• GOAL OF THE EXERCISE:
Some lines below hold "components". Pick them out and copy them.
-- EXTRACTED RECORDS follows --
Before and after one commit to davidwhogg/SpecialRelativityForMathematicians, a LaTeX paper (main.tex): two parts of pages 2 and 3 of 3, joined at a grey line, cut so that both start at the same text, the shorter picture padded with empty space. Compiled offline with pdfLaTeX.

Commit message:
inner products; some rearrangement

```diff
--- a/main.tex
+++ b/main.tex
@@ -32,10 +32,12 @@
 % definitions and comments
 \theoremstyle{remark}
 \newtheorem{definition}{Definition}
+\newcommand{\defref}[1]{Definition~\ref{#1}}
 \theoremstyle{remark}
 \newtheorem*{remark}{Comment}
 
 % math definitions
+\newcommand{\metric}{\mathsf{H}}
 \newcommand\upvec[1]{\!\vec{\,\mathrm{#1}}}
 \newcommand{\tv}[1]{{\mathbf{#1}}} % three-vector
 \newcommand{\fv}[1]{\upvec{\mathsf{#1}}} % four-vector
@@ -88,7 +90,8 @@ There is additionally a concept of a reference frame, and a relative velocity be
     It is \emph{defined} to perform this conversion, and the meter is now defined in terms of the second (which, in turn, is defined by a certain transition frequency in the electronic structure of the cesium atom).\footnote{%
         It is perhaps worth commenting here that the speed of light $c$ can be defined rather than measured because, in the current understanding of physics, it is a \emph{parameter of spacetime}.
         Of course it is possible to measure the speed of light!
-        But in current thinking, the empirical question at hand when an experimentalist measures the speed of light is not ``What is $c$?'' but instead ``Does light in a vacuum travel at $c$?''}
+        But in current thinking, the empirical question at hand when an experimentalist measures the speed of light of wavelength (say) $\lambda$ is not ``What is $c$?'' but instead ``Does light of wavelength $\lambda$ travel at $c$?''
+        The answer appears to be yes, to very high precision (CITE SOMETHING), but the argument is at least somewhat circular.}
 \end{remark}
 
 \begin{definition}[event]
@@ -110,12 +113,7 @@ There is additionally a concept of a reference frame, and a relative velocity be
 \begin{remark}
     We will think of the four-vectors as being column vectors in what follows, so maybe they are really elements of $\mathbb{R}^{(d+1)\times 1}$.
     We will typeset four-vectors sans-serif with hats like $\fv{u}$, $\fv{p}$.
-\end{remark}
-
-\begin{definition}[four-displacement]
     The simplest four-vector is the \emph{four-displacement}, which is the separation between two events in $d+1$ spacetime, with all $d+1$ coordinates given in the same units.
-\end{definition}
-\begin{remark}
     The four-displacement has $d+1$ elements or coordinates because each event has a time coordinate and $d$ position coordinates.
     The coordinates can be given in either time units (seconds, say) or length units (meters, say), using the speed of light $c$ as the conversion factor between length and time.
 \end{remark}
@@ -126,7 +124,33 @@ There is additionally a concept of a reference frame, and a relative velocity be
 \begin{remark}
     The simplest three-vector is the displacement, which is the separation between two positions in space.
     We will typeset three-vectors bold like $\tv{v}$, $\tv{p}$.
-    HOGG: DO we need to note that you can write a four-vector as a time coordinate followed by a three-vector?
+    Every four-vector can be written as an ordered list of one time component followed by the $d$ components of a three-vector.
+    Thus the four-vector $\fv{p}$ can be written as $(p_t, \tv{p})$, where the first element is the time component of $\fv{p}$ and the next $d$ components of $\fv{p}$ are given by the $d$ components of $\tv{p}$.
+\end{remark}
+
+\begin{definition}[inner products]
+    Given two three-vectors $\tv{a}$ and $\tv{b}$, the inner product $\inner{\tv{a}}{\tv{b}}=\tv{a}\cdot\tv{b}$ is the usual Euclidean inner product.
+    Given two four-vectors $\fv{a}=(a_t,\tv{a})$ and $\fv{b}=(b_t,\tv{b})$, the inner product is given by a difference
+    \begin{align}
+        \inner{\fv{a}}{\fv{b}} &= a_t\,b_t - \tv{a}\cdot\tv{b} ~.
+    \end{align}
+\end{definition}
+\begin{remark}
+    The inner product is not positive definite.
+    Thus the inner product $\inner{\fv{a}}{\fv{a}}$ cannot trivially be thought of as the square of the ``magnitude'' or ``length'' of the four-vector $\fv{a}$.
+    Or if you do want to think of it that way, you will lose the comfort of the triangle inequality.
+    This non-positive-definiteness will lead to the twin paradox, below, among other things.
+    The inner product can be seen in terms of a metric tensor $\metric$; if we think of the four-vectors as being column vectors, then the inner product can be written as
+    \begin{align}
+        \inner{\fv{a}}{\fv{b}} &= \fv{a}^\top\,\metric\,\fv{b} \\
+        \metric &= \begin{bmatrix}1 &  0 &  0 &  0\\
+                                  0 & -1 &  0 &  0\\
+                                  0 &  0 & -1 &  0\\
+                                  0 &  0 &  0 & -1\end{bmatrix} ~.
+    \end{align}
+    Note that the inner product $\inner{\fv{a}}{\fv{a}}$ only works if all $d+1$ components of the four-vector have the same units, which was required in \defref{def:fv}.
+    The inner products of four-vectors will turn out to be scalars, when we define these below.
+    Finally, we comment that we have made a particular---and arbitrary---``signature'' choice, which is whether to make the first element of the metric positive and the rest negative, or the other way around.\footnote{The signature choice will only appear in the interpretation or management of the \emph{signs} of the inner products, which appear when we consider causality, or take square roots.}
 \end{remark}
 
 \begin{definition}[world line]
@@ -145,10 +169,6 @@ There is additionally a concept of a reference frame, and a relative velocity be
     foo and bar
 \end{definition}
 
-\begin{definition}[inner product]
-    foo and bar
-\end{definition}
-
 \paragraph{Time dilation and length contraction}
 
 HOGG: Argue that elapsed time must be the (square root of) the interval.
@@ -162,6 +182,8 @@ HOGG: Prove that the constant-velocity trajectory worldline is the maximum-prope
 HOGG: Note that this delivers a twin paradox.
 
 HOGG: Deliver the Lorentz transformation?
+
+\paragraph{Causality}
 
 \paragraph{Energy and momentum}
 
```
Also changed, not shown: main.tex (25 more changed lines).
-- EXTRACTED RECORDS concluded --
• ANSWER TO THE PROBLEM:
+    Every four-vector can be written as an ordered list of one time component followed by the $d$ components of a three-vector.
+    Thus the four-vector $\fv{p}$ can be written as $(p_t, \tv{p})$, where the first element is the time component of $\fv{p}$ and the next $d$ components of $\fv{p}$ are given by the $d$ components of $\tv{p}$.
+    Note that the inner product $\inner{\fv{a}}{\fv{a}}$ only works if all $d+1$ components of the four-vector have the same units, which was required in \defref{def:fv}.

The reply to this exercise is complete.